WI--Milwaukee Federal judge Lynn Adelman offers to mediate church bankruptcy
Statement by Peter Isely, SNAP Midwest Director (Milwaukee) 414.429.7259
Survivors of rape and sexual assault by clergy of the Archdiocese of Milwaukee today are grateful that Milwaukee Federal Judge Lynn Adelman, in an unusual impromptu hearing today, has directly offered to mediate the deteriorating four year old Milwaukee Archdiocese bankruptcy case involving some 575 victim cases.
The case has been handled so far by bankruptcy Judge Susan V Kelley and it is to Kelley that Adelman said he first made the offer.
Survivors especially welcome the move if it means that Adelman will cut through the legal wrangling and stonewalling by the archdiocese so that survivors and legal experts can finally examine what they have long maintained is a fraudulently constituted $57 million dollar “cemetery trust” created by former Archbishop Timothy Dolan and the Vatican.
A “smoking gun” letter surfacing among the bankruptcy documents and written by Dolan asks direct permission from the Vatican to establish the trust. Dolan writes that the trust would specifically be created to shield the archdiocese from compensating victims of priest sex abuse by US courts.

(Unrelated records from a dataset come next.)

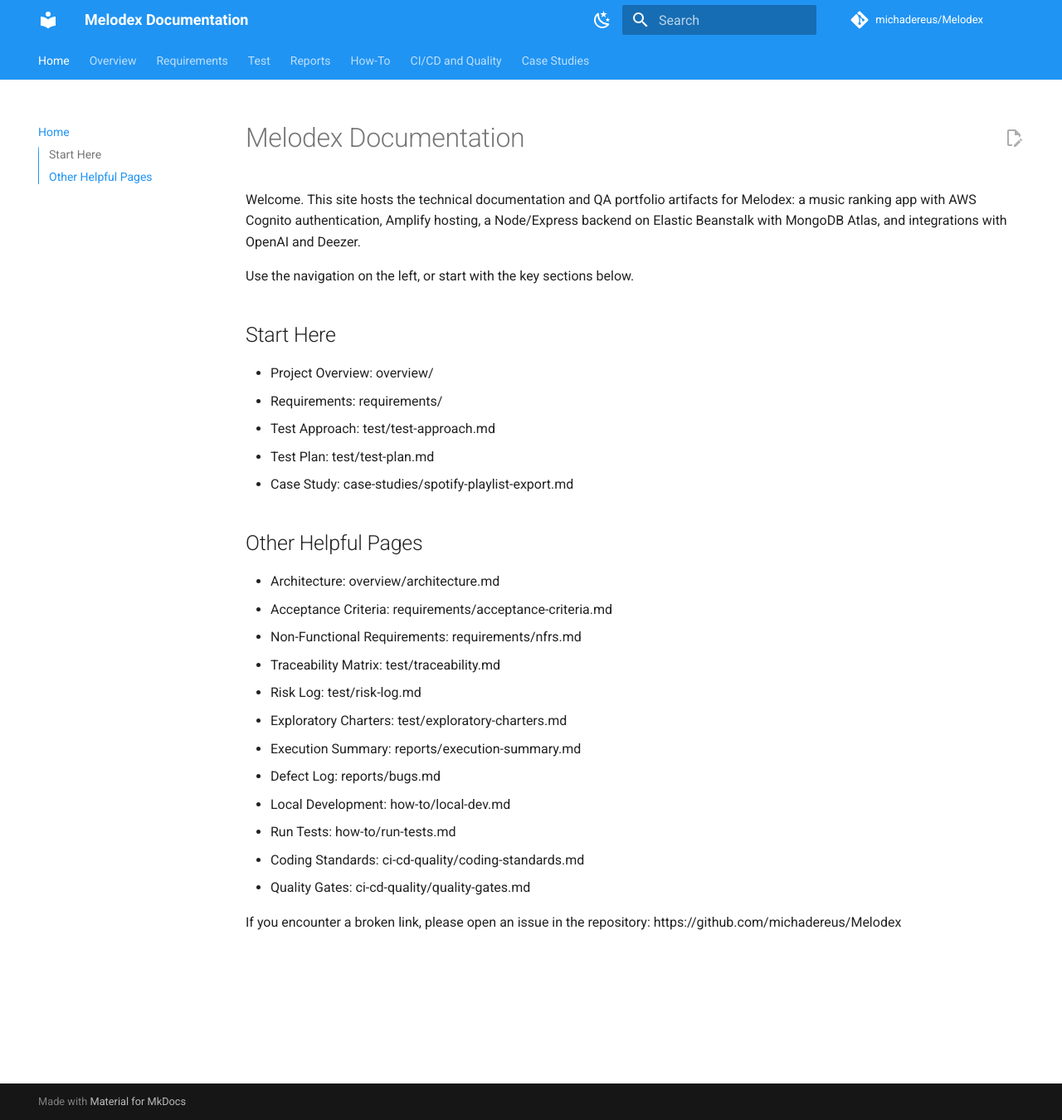
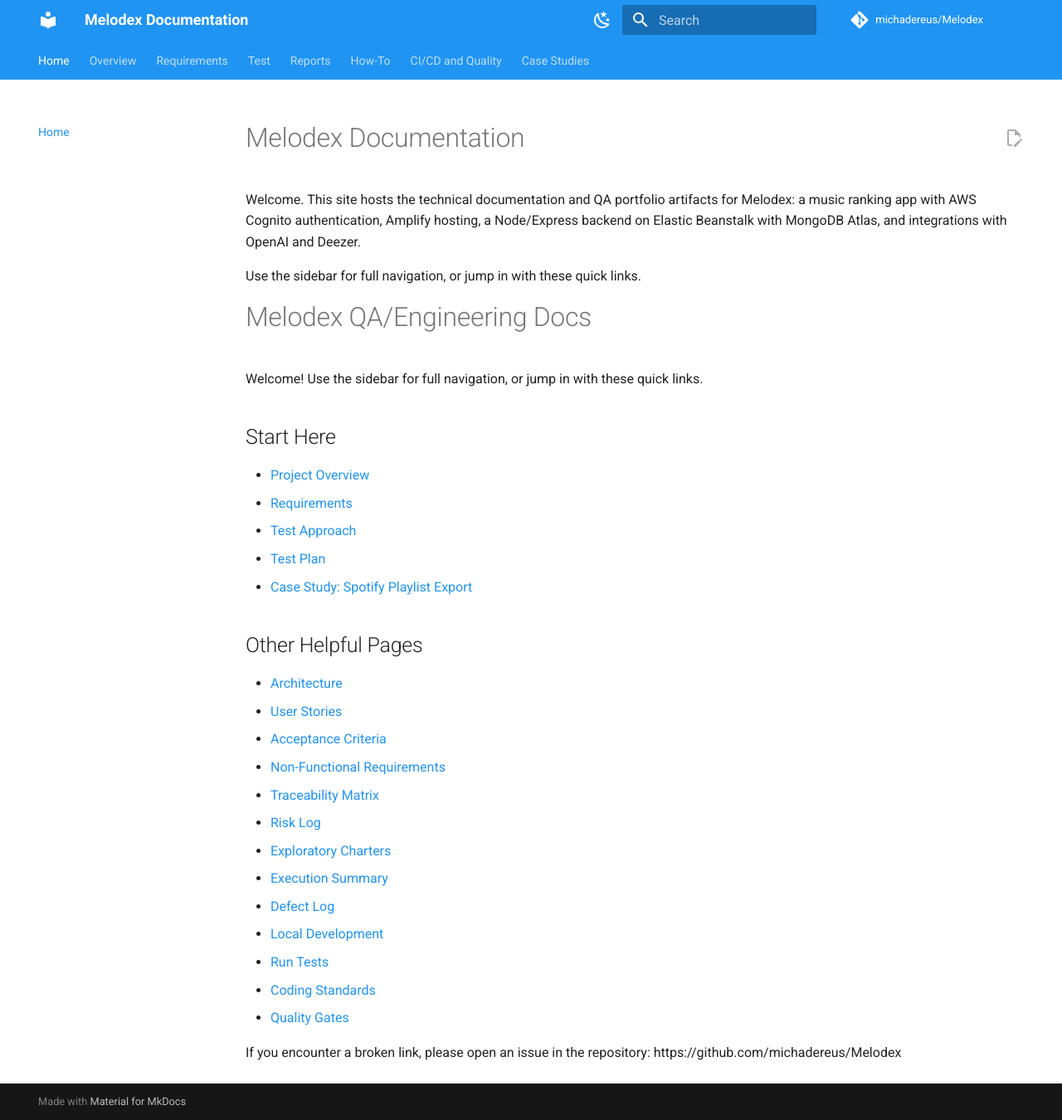
Before and after one commit to michadereus/Melodex, an MkDocs documentation site: the page built from docs/index.md, in a window 1280 px wide and 1350 px high. Shown: the whole window at 83% size. Built offline with MkDocs 1.6.1 and Material for MkDocs 9.7.7, drawn with Linux system fonts in a browser that asks for light colours; comment, search, counter and statistics services are not loaded.

Commit message:
Fixed quick links on Overview page (docs/index.md)

```diff
--- a/docs/index.md
+++ b/docs/index.md
@@ -2,28 +2,34 @@
 
 Welcome. This site hosts the technical documentation and QA portfolio artifacts for Melodex: a music ranking app with AWS Cognito authentication, Amplify hosting, a Node/Express backend on Elastic Beanstalk with MongoDB Atlas, and integrations with OpenAI and Deezer.
 
-Use the navigation on the left, or start with the key sections below.
+Use the sidebar for full navigation, or jump in with these quick links.
+
+# Melodex QA/Engineering Docs
+
+Welcome! Use the sidebar for full navigation, or jump in with these quick links.
 
 ## Start Here
-- Project Overview: overview/
-- Requirements: requirements/
-- Test Approach: test/test-approach.md
-- Test Plan: test/test-plan.md
-- Case Study: case-studies/spotify-playlist-export.md
+- [Project Overview](overview/)
+- [Requirements](requirements/)
+- [Test Approach](test/test-approach/)
+- [Test Plan](test/test-plan/)
+- [Case Study: Spotify Playlist Export](case-studies/spotify-playlist-export/)
 
 ## Other Helpful Pages
-- Architecture: overview/architecture.md
-- Acceptance Criteria: requirements/acceptance-criteria.md
-- Non-Functional Requirements: requirements/nfrs.md
-- Traceability Matrix: test/traceability.md
-- Risk Log: test/risk-log.md
-- Exploratory Charters: test/exploratory-charters.md
-- Execution Summary: reports/execution-summary.md
-- Defect Log: reports/bugs.md
-- Local Development: how-to/local-dev.md
-- Run Tests: how-to/run-tests.md
-- Coding Standards: ci-cd-quality/coding-standards.md
-- Quality Gates: ci-cd-quality/quality-gates.md
+- [Architecture](overview/architecture/)
+- [User Stories](requirements/user-stories/)
+- [Acceptance Criteria](requirements/acceptance-criteria/)
+- [Non-Functional Requirements](requirements/nfrs/)
+- [Traceability Matrix](test/traceability/)
+- [Risk Log](test/risk-log/)
+- [Exploratory Charters](test/exploratory-charters/)
+- [Execution Summary](reports/execution-summary/)
+- [Defect Log](reports/bugs/)
+- [Local Development](how-to/local-dev/)
+- [Run Tests](how-to/run-tests/)
+- [Coding Standards](ci-cd-quality/coding-standards/)
+- [Quality Gates](ci-cd-quality/quality-gates/)
+
 
 If you encounter a broken link, please open an issue in the repository:
 https://github.com/michadereus/Melodex
```
Also changed, not shown: docs/requirements/user-stories.md (+0 -1 lines).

Not long afterwards, Dolan was promoted to Cardinal of New York and the Milwaukee Archdiocese filed for chapter 11 bankruptcy.
Not surprisingly, Adelman’s mediation offer comes just days after the lead lawyer for the archdiocese, Frank LoCoco, told the bankruptcy court that the church was prepared to deplete all its funds before compensating a single victim of clergy sex crimes.
LoCoco’s remarks, which he characterized at the time as “candid,” represent, one can assume, the sentiments of current Archbishop Jerome Listecki. They are utterly consistent with the plan the archdiocese has had all along: to use bankruptcy court to dodge accountability for a decades long pattern and practice of shielding and transferring known child sex offenders without providing restitution to those harmed.
Four years ago, Listecki publically urged victims to come forward to file cases and promised that the church, with the court, would provide restitution and healing. Yet, the very day after the period of time for survivors to file cases was reached, LoCoco and his team immediately sought to dismiss victim cases. For four long years, and thousands of billable hours later, they have been doing little else. The result: church lawyers, court and other costs are now soaring towards $20 million dollars while victims have received no relief whatsoever. In fact, the archdiocese claims it has only $4 million dollars to help victims, four times less than it’s been paying out to lawyers and for other related costs.
There is something terribly wrong with this picture. Maybe Adelman or someone can figure it out and fix it. If not, the bankruptcy court has been little else than a profitable chess game for church lawyers. And it will be victims who will once again have to pay the price for the crimes and sins of the church.
SNAP, the Survivors Network of those Abused by Priests, is the world’s oldest and largest support group for clergy abuse victims. We’ve been around for 23 years and have more than 18,000 members worldwide. Despite the word “priest” in our title, we have members who were molested by religious figures of all denominations, including nuns, rabbis, bishops, and Protestant ministers. Visit us at SNAPnetwork.org and SNAPwisconsin.com
50 State AG Call for Grand Jury
Any investigation must be:
- independent of and separate from the church
- must have subpoena powers and ability to compel testimony under oath
Anything short of these criteria is a sham and whitewash.
In addition, write letters to the editor, make phone calls to politicians as they can apply pressure to keep them responsive to our demand. We need to make efforts to ensure that they follow up on what the state is doing to investigate these crimes.
The Attorneys General of forty states have inquired about the grand jury process in Pennsylvania. Let's get statewide investigations going in fifty states.
Note to Letter Writers
Use your own words and style of writing. Cut and paste from the templates as you wish. Include your experiences, whether as a survivor or as a member of the community. And relate your letter to the state you were abused in or state now living in.